Boards sometimes cut a CEO’s pay following poor performance. This study examines whether such CEO paycuts really work.
We identify 1,496 instances of large CEO paycuts during the period 1994-2013. We then create a propensity-score-matched control group of firms that did not cut their CEOs’ pay and employ a difference-in-differences approach to examine the consequences of paycuts.
Our results show that, following a paycut, CEOs are likely to engage in earnings management in an attempt to accelerate improvement in the reported performance and to achieve a speedier restoration of their pay to pre-cut levels.
Further, we find that improvement in long-term performance after a paycut occurs only for those firms with lower levels of earnings management after the paycut.
Finally, we show that paycuts are more likely to lead to unintended value-destroying consequences in the absence of high institutional ownership or when the CEO is sufficiently entrenched, thereby impairing the effectiveness of internal monitoring by boards.

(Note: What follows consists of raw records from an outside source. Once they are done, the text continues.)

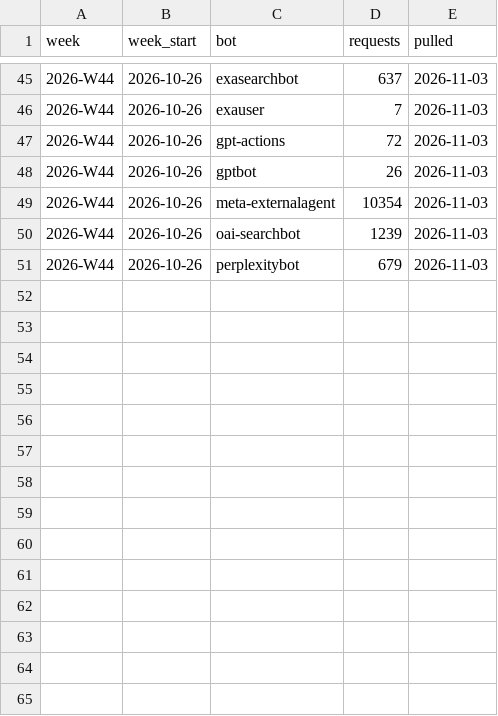
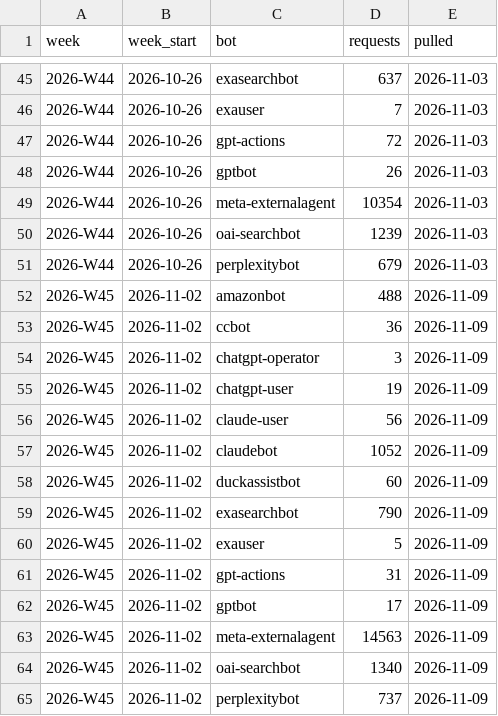
Before and after one commit to TomIdoVR/k1-website-, a CSV file: SEO/geo/ai-crawler-history.csv, drawn as a sheet; only a part is shown, gaps mark what is left out; the diff names each change by its address in the sheet, - before the commit and + after, or states it on an @@ line.

Commit message:
SEO: weekly AI-crawler snapshot 2026-11-09

```diff
--- a/SEO/geo/ai-crawler-history.csv
+++ b/SEO/geo/ai-crawler-history.csv
+row 52: 2026-W45 | 2026-11-02 | amazonbot | 488 | 2026-11-09
+row 53: 2026-W45 | 2026-11-02 | ccbot | 36 | 2026-11-09
+row 54: 2026-W45 | 2026-11-02 | chatgpt-operator | 3 | 2026-11-09
+row 55: 2026-W45 | 2026-11-02 | chatgpt-user | 19 | 2026-11-09
+row 56: 2026-W45 | 2026-11-02 | claude-user | 56 | 2026-11-09
+row 57: 2026-W45 | 2026-11-02 | claudebot | 1052 | 2026-11-09
+row 58: 2026-W45 | 2026-11-02 | duckassistbot | 60 | 2026-11-09
+row 59: 2026-W45 | 2026-11-02 | exasearchbot | 790 | 2026-11-09
+row 60: 2026-W45 | 2026-11-02 | exauser | 5 | 2026-11-09
+row 61: 2026-W45 | 2026-11-02 | gpt-actions | 31 | 2026-11-09
+row 62: 2026-W45 | 2026-11-02 | gptbot | 17 | 2026-11-09
+row 63: 2026-W45 | 2026-11-02 | meta-externalagent | 14563 | 2026-11-09
+row 64: 2026-W45 | 2026-11-02 | oai-searchbot | 1340 | 2026-11-09
+row 65: 2026-W45 | 2026-11-02 | perplexitybot | 737 | 2026-11-09
```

By: Gerald J. Lobo (University of Houston – C.T. Bauer College of Business), Hariom Manchiraju (Indian School of Business (ISB), Hyderabad), and Swaminathan Sridharan (Northwestern University – Kellogg School of Management)
Read the forthcoming Journal of Accounting and Public Policy article here